Harry Waugh, who has died aged 97, was not only the kindest, most self-effacing and gentlest of men but also one of the most influential, innovative merchant connoisseurs.

He was only four when his father died. After schooling at Cranleigh, in 1934 he providentially found a job with London wine merchants, Block, Grey and Block. After war service with the Welsh Guards he joined Harvey’s of Bristol and, thanks to a combination of tasting ability and charm, became the chief table wine buyer – and seller.

In 1947, with Allan Sichel and Jack (later Sir John) Plumb, Harry founded The Bordeaux Club, whose regular wine dinners he continued to attend well into his 90s. He was among the first to introduce the British trade to the hitherto little-known wines of Pomerol, and in the early 1950s he co-founded the English branch of Les Compagnons de Beaujolais. In 1976, with John Avery and Hugh Johnson, he founded the Zinfandel Club.

He was a long-time member of the Saintsbury Club, a member of the Wine and Food Society and one of the earliest chairmen of its Wine Committee. In 1962 Harry was appointed to the board of Château Latour, remaining a director until shortly before his death. He was made MBE (Member of the British Empire) in 1994 for services to wine.

Harry was the most naturally gifted of all professional tasters. In the 1950s he started recording his visits to wine districts, with detailed yet unfussy notes on wines. His tasting was unforced, instinctive and unerring.

He retired from Harvey’s in 1966 but continued travelling, tasting and writing. His first book, published in 1966, was Bacchus on the Wing. This was followed by three other books.

In 1970 he married his former secretary, Prue (his first marriage, which he never referred to, was dissolved after the war), and, aged 69, became the father of twins. Harriet – appropriately – works for Decanter, and Jamie follows in his father’s footsteps in the wine trade.

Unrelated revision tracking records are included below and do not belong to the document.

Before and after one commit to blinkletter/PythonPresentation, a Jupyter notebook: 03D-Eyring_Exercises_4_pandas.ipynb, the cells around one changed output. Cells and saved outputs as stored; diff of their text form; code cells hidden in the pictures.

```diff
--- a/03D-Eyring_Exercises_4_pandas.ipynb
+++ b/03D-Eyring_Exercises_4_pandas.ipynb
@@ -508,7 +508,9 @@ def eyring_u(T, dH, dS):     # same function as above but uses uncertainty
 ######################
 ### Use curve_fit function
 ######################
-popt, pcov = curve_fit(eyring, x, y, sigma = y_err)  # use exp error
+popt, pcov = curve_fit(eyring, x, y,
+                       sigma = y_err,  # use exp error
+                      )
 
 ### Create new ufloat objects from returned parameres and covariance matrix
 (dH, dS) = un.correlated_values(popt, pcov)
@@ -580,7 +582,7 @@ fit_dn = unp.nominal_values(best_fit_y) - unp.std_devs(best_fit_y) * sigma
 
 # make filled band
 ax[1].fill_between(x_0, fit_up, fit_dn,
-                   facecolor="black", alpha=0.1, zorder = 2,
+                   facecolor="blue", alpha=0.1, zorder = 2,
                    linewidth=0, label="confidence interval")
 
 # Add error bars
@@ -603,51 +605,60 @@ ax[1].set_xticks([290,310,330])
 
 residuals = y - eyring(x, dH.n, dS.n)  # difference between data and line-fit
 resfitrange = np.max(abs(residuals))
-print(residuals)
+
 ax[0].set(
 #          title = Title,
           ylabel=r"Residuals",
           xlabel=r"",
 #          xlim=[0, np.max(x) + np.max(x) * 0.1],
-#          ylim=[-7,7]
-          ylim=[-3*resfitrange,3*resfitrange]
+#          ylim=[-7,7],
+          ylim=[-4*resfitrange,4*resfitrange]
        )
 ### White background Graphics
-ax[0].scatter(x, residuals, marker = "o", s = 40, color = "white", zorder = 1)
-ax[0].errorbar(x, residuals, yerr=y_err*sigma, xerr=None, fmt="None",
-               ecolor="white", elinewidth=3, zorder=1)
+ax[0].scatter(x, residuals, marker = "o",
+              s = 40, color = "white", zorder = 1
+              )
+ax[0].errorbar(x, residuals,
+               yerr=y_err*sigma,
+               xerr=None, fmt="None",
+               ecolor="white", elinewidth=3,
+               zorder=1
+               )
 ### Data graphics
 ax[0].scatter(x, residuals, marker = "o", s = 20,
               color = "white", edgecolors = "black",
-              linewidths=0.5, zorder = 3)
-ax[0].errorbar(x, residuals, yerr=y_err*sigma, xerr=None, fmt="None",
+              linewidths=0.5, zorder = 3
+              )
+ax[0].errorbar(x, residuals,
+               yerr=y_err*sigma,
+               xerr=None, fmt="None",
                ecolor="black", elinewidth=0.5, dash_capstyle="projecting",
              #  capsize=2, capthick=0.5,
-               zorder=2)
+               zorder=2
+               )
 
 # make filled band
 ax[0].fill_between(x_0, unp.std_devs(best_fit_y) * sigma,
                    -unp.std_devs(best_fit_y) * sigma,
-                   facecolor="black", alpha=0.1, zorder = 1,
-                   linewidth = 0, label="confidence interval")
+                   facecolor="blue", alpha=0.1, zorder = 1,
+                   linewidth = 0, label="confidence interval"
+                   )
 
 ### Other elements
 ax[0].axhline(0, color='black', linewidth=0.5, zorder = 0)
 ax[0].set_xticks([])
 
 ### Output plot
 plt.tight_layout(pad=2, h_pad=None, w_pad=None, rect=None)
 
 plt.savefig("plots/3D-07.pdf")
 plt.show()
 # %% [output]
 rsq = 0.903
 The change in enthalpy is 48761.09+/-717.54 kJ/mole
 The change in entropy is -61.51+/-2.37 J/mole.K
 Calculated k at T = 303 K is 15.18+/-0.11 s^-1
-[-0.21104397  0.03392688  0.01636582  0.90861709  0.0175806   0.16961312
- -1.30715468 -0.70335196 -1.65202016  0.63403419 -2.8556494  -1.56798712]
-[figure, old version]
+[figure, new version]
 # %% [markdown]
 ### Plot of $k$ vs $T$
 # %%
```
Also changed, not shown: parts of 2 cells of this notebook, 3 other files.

I owe Harry a lot. He persuaded me to join Harvey’s in 1955, and later, thanks to his friendship with senior partners at Christie’s, I got another lift up, moving from UK sales director to an empty office in King Street, charged with the job of starting up a wine auction department.

I was constantly amazed by Harry’s spriteliness, and above all by his unimpaired appetite and appreciation of wine. He ate all before him, drank his fair share of the seven or eight different wines we would serve, slept like a log and never felt the worse for wear the following morning.

Like so many others I benefitted from Harry’s warmth and generosity of spirit. He was loved by all and will be missed.

Harry Waugh, MBE, wine merchant, writer and connoisseur, 9 June 1904 – 28 November 2001

Written by Michael Broadbent3 December 2001